Your goal
Go through the entries below and collect each line with the string "flex" in it.

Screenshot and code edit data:
□ □ □ □ □
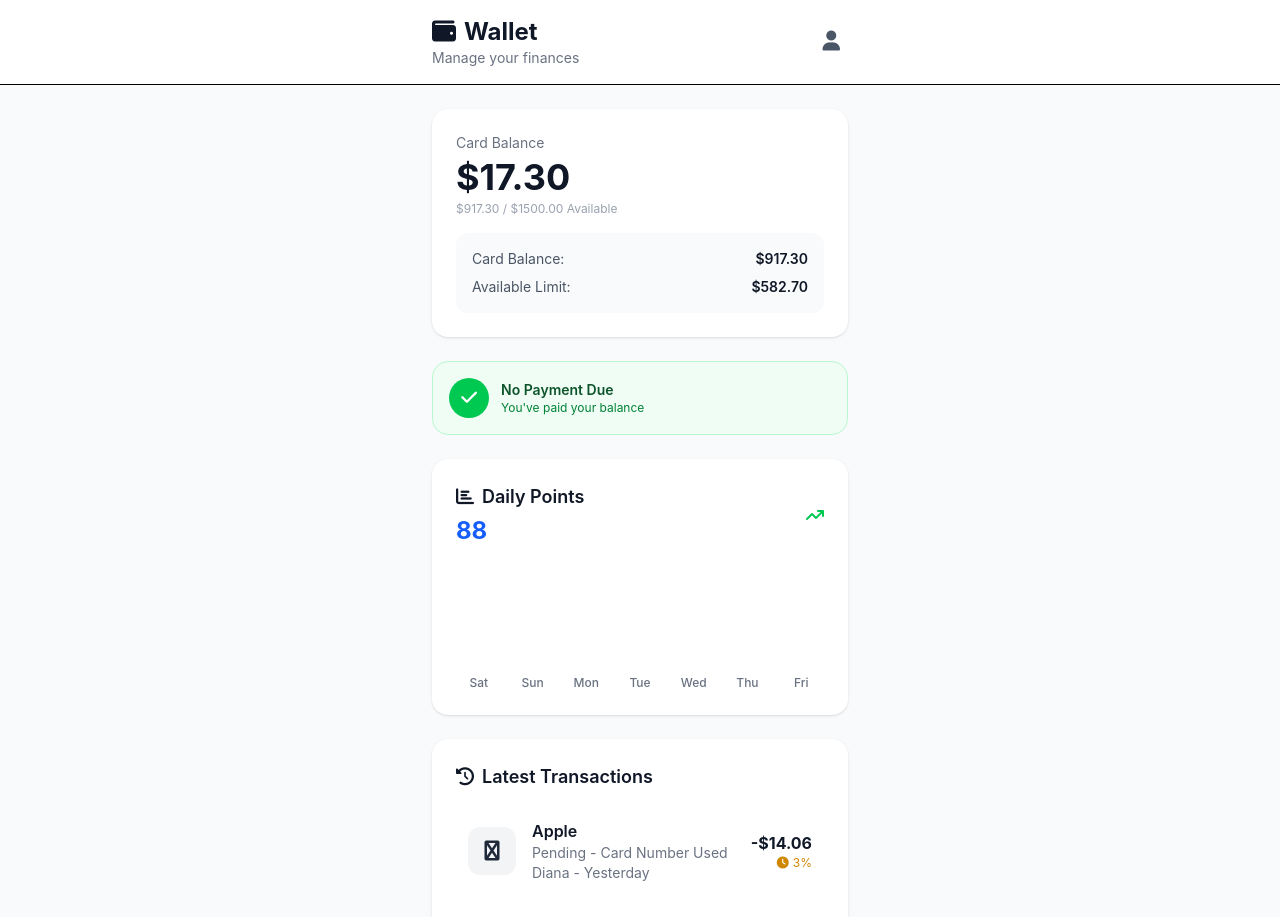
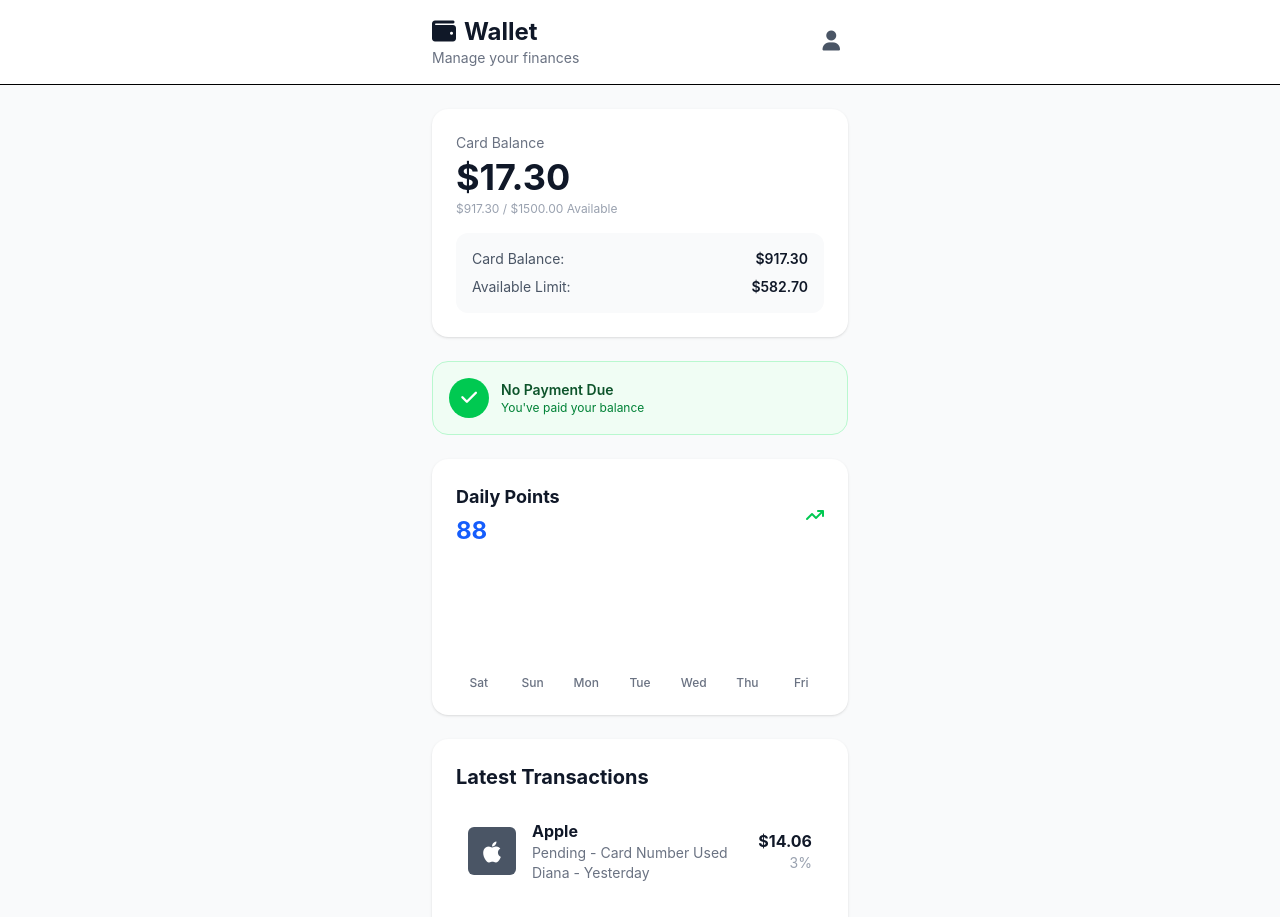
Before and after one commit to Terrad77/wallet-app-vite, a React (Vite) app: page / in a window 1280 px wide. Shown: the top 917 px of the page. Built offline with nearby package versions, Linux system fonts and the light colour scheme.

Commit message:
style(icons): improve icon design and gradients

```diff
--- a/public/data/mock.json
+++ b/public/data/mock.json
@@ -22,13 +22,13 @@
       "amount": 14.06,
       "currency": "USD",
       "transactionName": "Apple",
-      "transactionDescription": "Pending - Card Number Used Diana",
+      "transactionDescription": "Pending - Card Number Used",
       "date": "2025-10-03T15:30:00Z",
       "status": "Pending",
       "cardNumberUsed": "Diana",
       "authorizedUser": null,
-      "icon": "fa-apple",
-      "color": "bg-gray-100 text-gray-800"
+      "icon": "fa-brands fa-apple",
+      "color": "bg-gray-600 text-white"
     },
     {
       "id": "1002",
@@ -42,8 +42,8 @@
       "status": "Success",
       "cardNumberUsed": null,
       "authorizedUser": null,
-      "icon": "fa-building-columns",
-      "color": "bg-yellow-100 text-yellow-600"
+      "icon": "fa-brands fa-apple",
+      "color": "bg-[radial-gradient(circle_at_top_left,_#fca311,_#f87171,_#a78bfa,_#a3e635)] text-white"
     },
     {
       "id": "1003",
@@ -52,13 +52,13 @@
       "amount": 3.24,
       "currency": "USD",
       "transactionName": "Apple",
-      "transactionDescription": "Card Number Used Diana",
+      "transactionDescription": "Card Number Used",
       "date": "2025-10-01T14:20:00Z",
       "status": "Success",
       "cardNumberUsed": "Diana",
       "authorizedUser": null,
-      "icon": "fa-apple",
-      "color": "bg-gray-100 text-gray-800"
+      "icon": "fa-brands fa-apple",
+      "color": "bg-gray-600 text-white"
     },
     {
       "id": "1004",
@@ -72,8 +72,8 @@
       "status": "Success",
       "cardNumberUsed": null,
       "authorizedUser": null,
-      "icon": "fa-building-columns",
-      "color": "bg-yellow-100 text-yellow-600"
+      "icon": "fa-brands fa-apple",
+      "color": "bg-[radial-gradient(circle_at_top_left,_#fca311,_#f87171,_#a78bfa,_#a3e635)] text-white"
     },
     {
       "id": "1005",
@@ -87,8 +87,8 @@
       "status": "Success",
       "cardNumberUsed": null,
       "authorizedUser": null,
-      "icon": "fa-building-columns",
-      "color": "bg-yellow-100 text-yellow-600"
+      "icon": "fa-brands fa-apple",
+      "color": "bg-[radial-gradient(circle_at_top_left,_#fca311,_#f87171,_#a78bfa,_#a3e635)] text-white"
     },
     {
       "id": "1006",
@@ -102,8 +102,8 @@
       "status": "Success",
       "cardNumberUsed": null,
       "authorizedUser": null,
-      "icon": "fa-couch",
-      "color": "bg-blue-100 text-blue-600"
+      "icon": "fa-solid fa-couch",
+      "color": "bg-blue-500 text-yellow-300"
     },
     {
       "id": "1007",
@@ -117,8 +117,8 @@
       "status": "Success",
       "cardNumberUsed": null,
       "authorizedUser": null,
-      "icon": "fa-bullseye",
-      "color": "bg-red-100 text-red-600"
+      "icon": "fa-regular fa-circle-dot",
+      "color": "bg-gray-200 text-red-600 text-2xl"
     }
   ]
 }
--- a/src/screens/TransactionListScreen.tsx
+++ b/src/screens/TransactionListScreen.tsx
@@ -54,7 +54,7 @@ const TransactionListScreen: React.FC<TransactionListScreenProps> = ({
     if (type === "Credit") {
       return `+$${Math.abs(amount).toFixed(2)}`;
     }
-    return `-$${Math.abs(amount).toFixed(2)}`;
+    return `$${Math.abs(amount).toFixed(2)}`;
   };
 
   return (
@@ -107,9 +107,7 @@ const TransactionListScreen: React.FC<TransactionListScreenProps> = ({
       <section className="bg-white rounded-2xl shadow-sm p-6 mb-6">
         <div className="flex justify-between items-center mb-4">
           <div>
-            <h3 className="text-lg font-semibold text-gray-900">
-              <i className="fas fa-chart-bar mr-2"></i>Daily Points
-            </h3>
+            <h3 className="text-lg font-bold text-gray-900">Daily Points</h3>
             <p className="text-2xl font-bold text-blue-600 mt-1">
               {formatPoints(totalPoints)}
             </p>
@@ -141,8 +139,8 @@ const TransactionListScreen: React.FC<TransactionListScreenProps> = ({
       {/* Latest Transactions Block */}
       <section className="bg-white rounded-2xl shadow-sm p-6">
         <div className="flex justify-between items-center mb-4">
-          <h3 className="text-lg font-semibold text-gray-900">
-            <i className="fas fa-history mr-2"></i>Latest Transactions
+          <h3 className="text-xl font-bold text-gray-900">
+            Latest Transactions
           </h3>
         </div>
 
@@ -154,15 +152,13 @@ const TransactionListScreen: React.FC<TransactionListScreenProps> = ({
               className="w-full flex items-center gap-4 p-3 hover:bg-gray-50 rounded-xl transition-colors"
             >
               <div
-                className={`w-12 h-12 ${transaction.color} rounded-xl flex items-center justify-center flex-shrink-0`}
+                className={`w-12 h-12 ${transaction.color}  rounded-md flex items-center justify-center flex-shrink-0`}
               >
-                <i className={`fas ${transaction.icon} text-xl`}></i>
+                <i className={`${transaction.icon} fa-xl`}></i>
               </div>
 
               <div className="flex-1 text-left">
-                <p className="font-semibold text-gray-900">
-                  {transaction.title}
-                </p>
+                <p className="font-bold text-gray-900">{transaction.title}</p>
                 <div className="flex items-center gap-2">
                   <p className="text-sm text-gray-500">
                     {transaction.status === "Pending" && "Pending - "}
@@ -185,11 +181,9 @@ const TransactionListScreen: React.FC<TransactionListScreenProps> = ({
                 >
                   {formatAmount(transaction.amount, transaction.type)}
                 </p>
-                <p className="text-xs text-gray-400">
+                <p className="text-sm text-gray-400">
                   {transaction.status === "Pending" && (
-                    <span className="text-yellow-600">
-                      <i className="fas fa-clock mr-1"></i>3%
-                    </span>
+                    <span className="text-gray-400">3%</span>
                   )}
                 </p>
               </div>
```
□ □ □ □ □
Output of the exercise
         <div className="flex justify-between items-center mb-4">
         <div className="flex justify-between items-center mb-4">
               className="w-full flex items-center gap-4 p-3 hover:bg-gray-50 rounded-xl transition-colors"
-                className={`w-12 h-12 ${transaction.color} rounded-xl flex items-center justify-center flex-shrink-0`}
+                className={`w-12 h-12 ${transaction.color}  rounded-md flex items-center justify-center flex-shrink-0`}
               <div className="flex-1 text-left">
                 <div className="flex items-center gap-2">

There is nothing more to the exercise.